More people in the U.S. are using activity trackers than ever, but those who could benefit the most aren’t using them. Researchers at Penn’s Perelman School of Medicine, conducting the first national study of a large, diverse population on the topic, found that 1.2 percent of the study population used activity trackers such as FitBits and Apple devices. While use among younger individuals was 2.8 to 3.1 percent, only 0.1 percent of those over age 65, used them. Use of devices was also lower among individuals with annual incomes under $50,000, with usage rates at 0.7 to 1 percent. “We found that though use grew over time, it really varied depending on individual characteristics like age and income,” said Mitesh Patel, director of Penn Medicine’s Nudge Unit and assistant professor of medicine and health care management. The authors of the study suggest that more effort must be made to initially engage senior citizens and low-income users with activity trackers.

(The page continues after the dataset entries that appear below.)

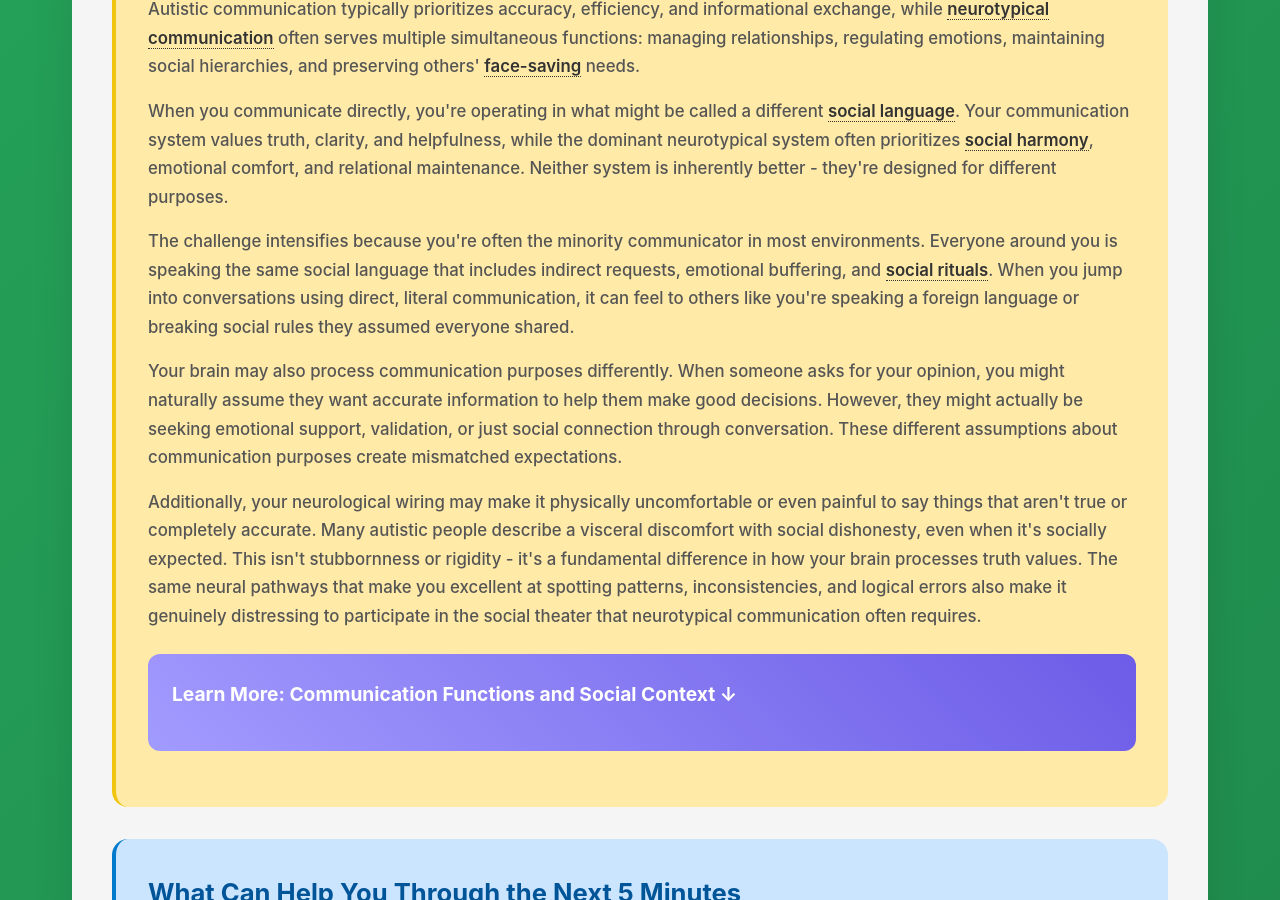
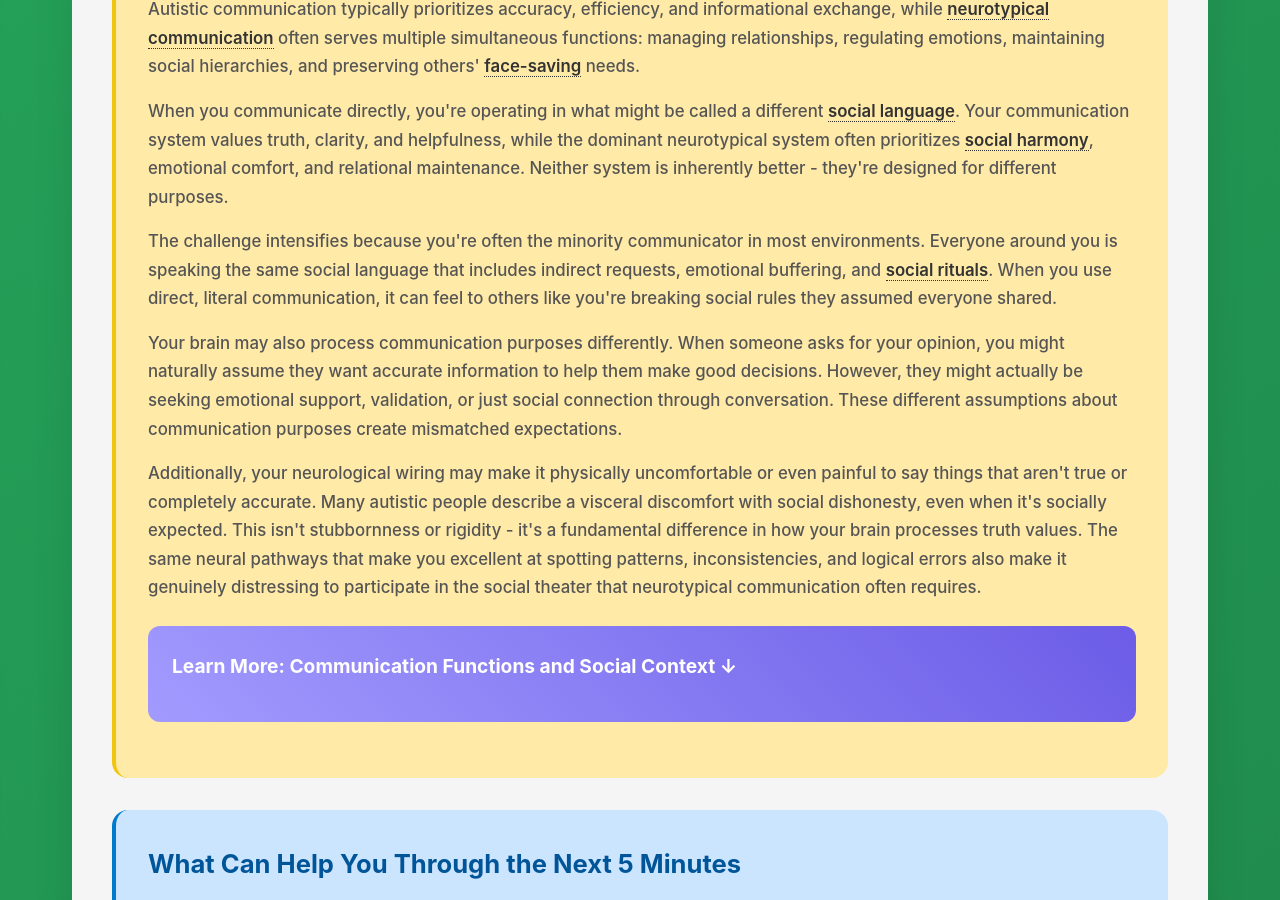
Before and after one commit to neurodivergent-survival-guide/neurodivergent-survival-guide, a Jekyll site: the page built from struggles/being-too-direct.html, in a window 1280 px wide and 900 px high, scrolled down 1676 px. Built offline with Jekyll 4.4.1, drawn with Linux system fonts in a browser that asks for light colours.

Commit message:
Update being-too-direct.html

```diff
--- a/struggles/being-too-direct.html
+++ b/struggles/being-too-direct.html
@@ -41,7 +41,7 @@ search_terms: ["people think I'm rude", "too blunt", "sound harsh", "honest but
 
         <p>When you communicate directly, you're operating in what might be called a different <a class="jargon">social language<span class="tooltip">The underlying communication system that prioritizes different values and serves different functions</span></a>. Your communication system values truth, clarity, and helpfulness, while the dominant neurotypical system often prioritizes <a class="jargon">social harmony<span class="tooltip">Maintaining pleasant relationships and emotional comfort over strict accuracy</span></a>, emotional comfort, and relational maintenance. Neither system is inherently better - they're designed for different purposes.</p>
 
-        <p>The challenge intensifies because you're often the minority communicator in most environments. Everyone around you is speaking the same social language that includes indirect requests, emotional buffering, and <a class="jargon">social rituals<span class="tooltip">Standardized interactions that serve relationship maintenance rather than information exchange</span></a>. When you jump into conversations using direct, literal communication, it can feel to others like you're speaking a foreign language or breaking social rules they assumed everyone shared.</p>
+        <p>The challenge intensifies because you're often the minority communicator in most environments. Everyone around you is speaking the same social language that includes indirect requests, emotional buffering, and <a class="jargon">social rituals<span class="tooltip">Standardized interactions that serve relationship maintenance rather than information exchange</span></a>. When you use direct, literal communication, it can feel to others like you're breaking social rules they assumed everyone shared.</p>
 
         <p>Your brain may also process communication purposes differently. When someone asks for your opinion, you might naturally assume they want accurate information to help them make good decisions. However, they might actually be seeking emotional support, validation, or just social connection through conversation. These different assumptions about communication purposes create mismatched expectations.</p>
 
```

Initially engaging users is important; once people begin using activity trackers, rates of continued use are high. “Once someone started using an activity tracker, sustained use at six months was high, at 80 percent,” Dr. Patel said. Some devices use strategies like gamification with levels, points and badges to keep users engaged. “Our findings provide initial evidence that these types of engagement strategies may show promise for keeping sustained use high,” Dr. Patel said.
In the study, researchers analyzed data from subscribers of a national health and wellness organization from 2014-2015, tracking how often the devices were used following activation, when the devices were activated, average daily step counts and socio-demographic characteristics. Penn co-authors on the study include Gregory W. Kurtzman, Charles A. L. Rareshide, Jingsan Zhu and Wenli Wang; Luca Foschini is also co-author.